About this task >>
Print nothing but the lines below starting at the line that holds "Fix carousel wrap" and ending at the line that holds "diff --git a/src/pages/Home.tsx", including both, each exactly as written.

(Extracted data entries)
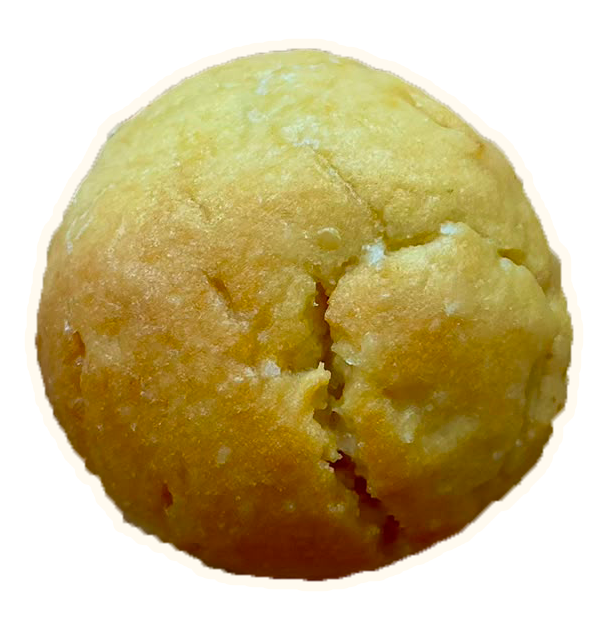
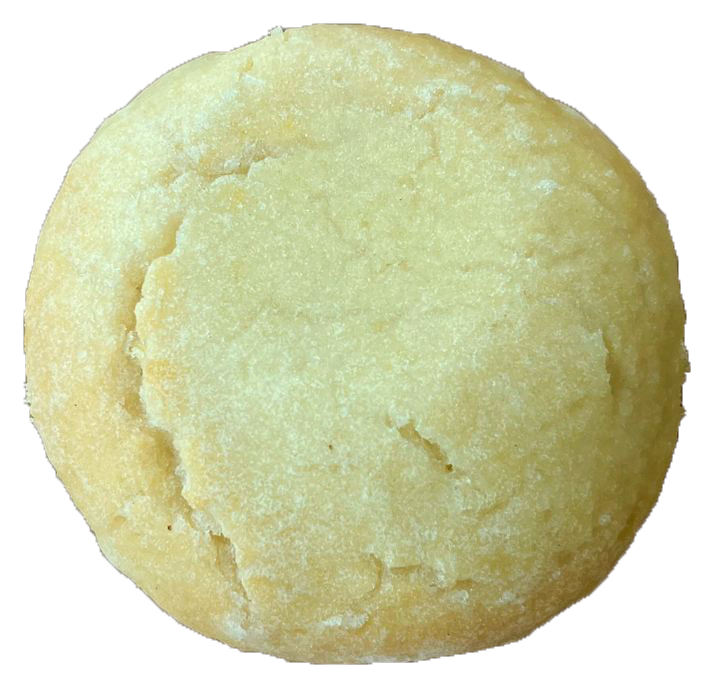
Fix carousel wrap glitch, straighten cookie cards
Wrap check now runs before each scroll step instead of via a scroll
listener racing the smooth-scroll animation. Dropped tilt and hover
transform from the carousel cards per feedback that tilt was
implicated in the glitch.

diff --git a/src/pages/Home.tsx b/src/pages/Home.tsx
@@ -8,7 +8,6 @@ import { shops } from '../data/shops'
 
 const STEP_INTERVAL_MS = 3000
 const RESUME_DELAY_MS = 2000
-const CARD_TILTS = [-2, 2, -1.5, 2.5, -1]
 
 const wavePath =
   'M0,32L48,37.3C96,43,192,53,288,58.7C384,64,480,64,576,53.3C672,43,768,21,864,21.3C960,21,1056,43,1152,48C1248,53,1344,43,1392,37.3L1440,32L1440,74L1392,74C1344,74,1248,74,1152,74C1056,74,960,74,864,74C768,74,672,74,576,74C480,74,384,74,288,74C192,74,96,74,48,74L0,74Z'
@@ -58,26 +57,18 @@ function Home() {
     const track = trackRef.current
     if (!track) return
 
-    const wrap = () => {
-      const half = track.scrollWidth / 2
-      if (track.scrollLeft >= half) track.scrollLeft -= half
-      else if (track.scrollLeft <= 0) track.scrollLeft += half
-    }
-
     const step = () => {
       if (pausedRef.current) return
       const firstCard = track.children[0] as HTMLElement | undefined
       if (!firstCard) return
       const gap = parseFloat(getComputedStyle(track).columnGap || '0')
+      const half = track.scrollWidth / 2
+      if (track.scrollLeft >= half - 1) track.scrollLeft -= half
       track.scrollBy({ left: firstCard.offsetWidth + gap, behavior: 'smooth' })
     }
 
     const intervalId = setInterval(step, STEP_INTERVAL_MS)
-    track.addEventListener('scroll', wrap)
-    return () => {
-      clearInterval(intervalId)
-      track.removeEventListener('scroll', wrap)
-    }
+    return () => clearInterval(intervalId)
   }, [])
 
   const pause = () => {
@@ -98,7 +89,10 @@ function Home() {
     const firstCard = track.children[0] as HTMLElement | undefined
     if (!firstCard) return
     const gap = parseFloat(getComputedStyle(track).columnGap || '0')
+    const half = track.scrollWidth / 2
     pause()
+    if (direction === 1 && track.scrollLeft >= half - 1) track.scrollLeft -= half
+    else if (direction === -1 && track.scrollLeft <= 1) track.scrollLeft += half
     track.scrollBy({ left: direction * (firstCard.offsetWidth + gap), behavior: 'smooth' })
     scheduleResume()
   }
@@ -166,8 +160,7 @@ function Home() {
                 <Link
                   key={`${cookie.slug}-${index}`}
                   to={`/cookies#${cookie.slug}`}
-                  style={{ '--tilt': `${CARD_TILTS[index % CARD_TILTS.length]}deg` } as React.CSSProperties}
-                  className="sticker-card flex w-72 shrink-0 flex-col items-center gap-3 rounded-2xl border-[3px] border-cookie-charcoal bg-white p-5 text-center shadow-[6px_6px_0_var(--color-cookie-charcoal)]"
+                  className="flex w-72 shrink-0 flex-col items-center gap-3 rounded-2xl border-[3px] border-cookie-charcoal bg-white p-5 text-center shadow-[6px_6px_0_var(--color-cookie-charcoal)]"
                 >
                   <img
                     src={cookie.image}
--
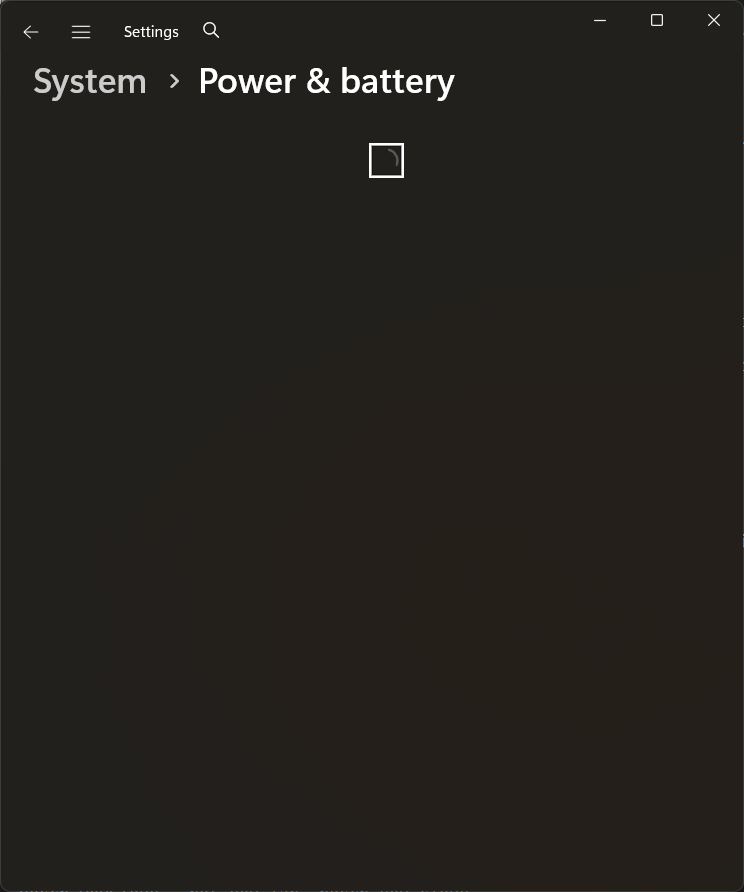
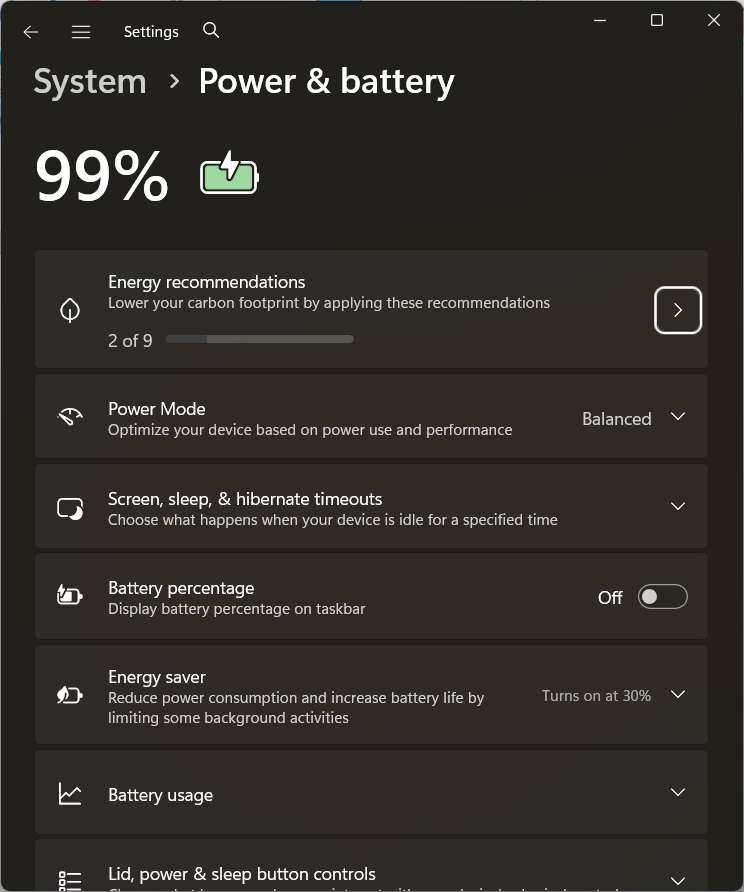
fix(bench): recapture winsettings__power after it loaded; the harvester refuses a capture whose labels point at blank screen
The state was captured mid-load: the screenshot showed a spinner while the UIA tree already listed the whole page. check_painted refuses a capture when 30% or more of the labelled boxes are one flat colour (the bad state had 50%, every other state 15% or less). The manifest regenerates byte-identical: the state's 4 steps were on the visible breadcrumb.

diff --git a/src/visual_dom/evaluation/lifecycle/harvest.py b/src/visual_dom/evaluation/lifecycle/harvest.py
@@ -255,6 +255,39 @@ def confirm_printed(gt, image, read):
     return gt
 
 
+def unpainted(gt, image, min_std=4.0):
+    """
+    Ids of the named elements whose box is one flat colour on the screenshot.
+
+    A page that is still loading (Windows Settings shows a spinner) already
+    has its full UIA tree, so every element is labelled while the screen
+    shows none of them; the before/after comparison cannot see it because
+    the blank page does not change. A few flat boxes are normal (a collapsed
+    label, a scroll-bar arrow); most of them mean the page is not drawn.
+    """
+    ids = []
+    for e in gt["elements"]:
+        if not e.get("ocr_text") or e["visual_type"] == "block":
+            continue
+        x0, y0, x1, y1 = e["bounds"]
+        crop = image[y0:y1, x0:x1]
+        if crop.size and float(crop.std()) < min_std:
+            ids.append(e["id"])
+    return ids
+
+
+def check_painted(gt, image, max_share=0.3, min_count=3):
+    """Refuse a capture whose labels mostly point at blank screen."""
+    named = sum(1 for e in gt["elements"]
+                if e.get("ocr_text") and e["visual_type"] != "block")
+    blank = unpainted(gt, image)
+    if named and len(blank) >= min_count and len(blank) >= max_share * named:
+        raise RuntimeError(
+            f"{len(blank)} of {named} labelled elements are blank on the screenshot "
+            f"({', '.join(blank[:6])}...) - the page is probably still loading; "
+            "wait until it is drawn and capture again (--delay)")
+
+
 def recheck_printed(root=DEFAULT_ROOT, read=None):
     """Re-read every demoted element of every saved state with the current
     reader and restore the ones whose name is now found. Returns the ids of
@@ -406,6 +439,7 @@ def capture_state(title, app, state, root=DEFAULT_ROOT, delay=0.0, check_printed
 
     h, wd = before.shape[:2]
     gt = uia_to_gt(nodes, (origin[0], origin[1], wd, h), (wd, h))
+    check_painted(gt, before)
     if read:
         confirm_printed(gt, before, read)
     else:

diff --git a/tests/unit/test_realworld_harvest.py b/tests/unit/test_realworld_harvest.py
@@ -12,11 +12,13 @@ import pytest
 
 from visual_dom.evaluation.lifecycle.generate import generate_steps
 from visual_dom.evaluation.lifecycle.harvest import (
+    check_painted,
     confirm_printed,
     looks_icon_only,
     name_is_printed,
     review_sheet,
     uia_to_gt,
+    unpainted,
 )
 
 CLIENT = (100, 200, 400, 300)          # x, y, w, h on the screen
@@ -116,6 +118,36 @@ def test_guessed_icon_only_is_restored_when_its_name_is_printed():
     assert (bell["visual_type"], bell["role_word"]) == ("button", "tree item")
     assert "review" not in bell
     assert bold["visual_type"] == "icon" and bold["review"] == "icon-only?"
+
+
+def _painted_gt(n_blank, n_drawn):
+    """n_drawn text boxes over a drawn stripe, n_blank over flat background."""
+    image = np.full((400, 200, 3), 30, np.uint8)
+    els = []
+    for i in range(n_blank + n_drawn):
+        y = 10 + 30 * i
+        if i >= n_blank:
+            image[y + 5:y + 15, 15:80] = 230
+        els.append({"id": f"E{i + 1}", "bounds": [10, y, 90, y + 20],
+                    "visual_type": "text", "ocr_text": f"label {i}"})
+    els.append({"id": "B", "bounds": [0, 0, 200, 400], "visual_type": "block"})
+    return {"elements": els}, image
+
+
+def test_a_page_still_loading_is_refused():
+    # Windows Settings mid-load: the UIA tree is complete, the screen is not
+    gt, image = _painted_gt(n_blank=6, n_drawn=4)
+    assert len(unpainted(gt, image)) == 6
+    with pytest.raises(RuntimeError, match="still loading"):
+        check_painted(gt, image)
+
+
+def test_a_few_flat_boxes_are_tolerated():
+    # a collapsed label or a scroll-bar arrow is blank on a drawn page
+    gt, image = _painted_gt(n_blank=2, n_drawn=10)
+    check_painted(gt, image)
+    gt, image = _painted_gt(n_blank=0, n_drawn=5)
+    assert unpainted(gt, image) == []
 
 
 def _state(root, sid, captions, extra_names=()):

Result for this task >>
Fix carousel wrap glitch, straighten cookie cards
Wrap check now runs before each scroll step instead of via a scroll
listener racing the smooth-scroll animation. Dropped tilt and hover
transform from the carousel cards per feedback that tilt was
implicated in the glitch.

diff --git a/src/pages/Home.tsx b/src/pages/Home.tsx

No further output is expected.